One of entrepreneurs’ favorite pastimes is complaining about venture capitalists (VCs). (Incidentally, I’m fairly sure the reverse holds true for VCs, but I won’t put words in their mouths.) Although some of this is understandable (raising money is extremely hard and can be a frustrating process), I’ve often thought it’s in bad taste and just plain stupid.
I agree with Jeff Bussbang — too many entrepreneurs play the VC blame game. This is when an entrepreneur complains about a VC’s incompetence, because they didn’t agree to fund the entrepreneur’s startup. I understand the frustration, and you can be sure all VCs aren’t created equal, but the more you play the blame game, and openly complain about VCs while still trying to raise money from them the harder you’ll find it.
For starters, you’ll get bitter. And that bitterness will show through during presentations. You don’t want to be in a negative frame of mind when pitching VCs.
On top of that, you never know when word will get out of your immediate circles and get back to the venture capitalists. You might share your frustrations with a handful of people, and they tell a few more people and so on. This is especially risky in smaller communities. Why take that chance?
As well, venture capitalists do speak to one another. They interact as much as entrepreneurs in a community are interacting, and word travels fast.
Finally, VCs do put a lot of credence on the individuals they choose to invest in. You can debate the importance of “you” in the equation (in comparison to your idea, intellectual property, etc.) determining whether a venture capitalist will invest or not, but it’s always high up on the priority list. If a VC doesn’t believe in you they’re not going to invest. Why risk sullying your own reputation by bashing the very people you need to find ways of working with?
It might be cool – as the radical entrepreneur, out there “beating the man” – to diss VCs, but it’s not worth it. This is especially true if you’re a first-time CEO in the process of raising money. Worse, if you’re a first-time CEO about to go raise money and you’re already dissing VCs based on what others have told you!
Albert Lai, a serial entrepreneur with multiple successes under his belt, speaks his mind frequently about the Canadian Venture Capital Industry. He was recently quoted in a Canadian Business magazine article entitled, Venture Gap which looks at the difficult state of the Canadian VC industry. Albert makes a lot of good points, and few people have come out and argued with the article, but he doesn’t go after any specific VC. And Albert’s also gone through the fundraising process numerous times in Canada. Most importantly, Albert has the ability to go to Silicon Valley and raise the money there. It makes it easier for him to speak publicly here. Not everyone has that opportunity.

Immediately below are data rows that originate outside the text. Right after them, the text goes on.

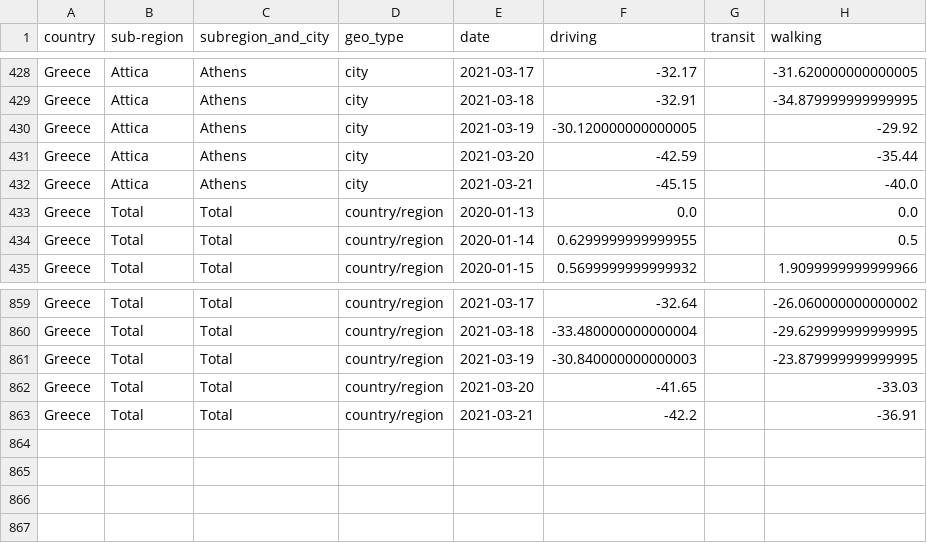
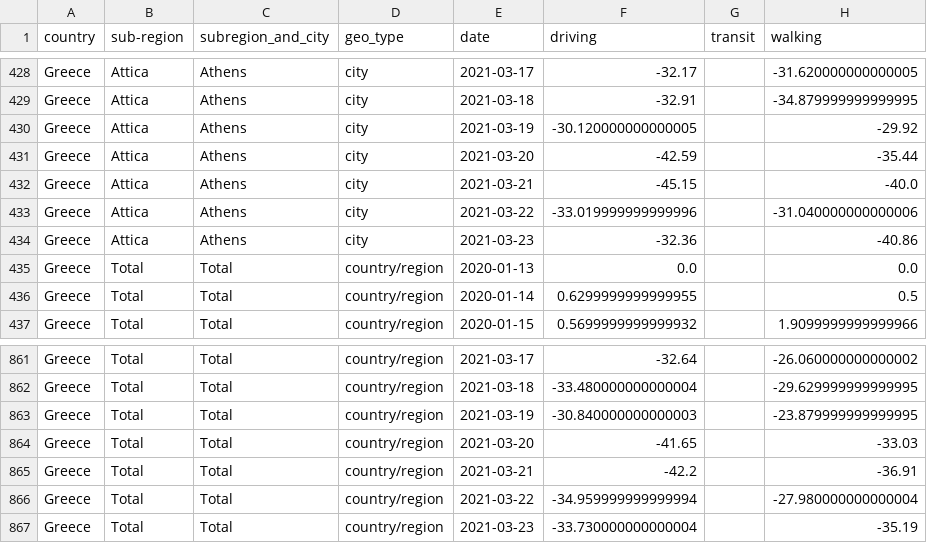
Before and after one commit to akritiko/covid19gr, a CSV file: data/csv/apple_mobility_report.csv, drawn as a sheet; only a part is shown, gaps mark what is left out.

```diff
--- a/data/csv/apple_mobility_report.csv
+++ b/data/csv/apple_mobility_report.csv
@@ -432,2 +432,4 @@ Greece,Attica,Athens,city,2021-03-20,-42.59,,-35.44
 Greece,Attica,Athens,city,2021-03-21,-45.15,,-40.0
+Greece,Attica,Athens,city,2021-03-22,-33.019999999999996,,-31.040000000000006
+Greece,Attica,Athens,city,2021-03-23,-32.36,,-40.86
 Greece,Total,Total,country/region,2020-01-13,0.0,,0.0
@@ -863 +865,3 @@ Greece,Total,Total,country/region,2021-03-20,-41.65,,-33.03
 Greece,Total,Total,country/region,2021-03-21,-42.2,,-36.91
+Greece,Total,Total,country/region,2021-03-22,-34.959999999999994,,-27.980000000000004
+Greece,Total,Total,country/region,2021-03-23,-33.730000000000004,,-35.19
```
Also changed, not shown: data/csv/demography_total_details.csv, data/csv/greeceTimeline.csv, 38 other files.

We need people like Albert Lai speaking out about the startup and VC industries, and advocating change & improvement. And if you’ve ever heard Albert speak publicly, he does so brilliantly. But you shouldn’t be so emboldened by folks like Albert, or naive, to think that it’s smart and beneficial to complain about VCs and investors, assuming it won’t have a negative impact on your ability to raise money. It will. So be careful.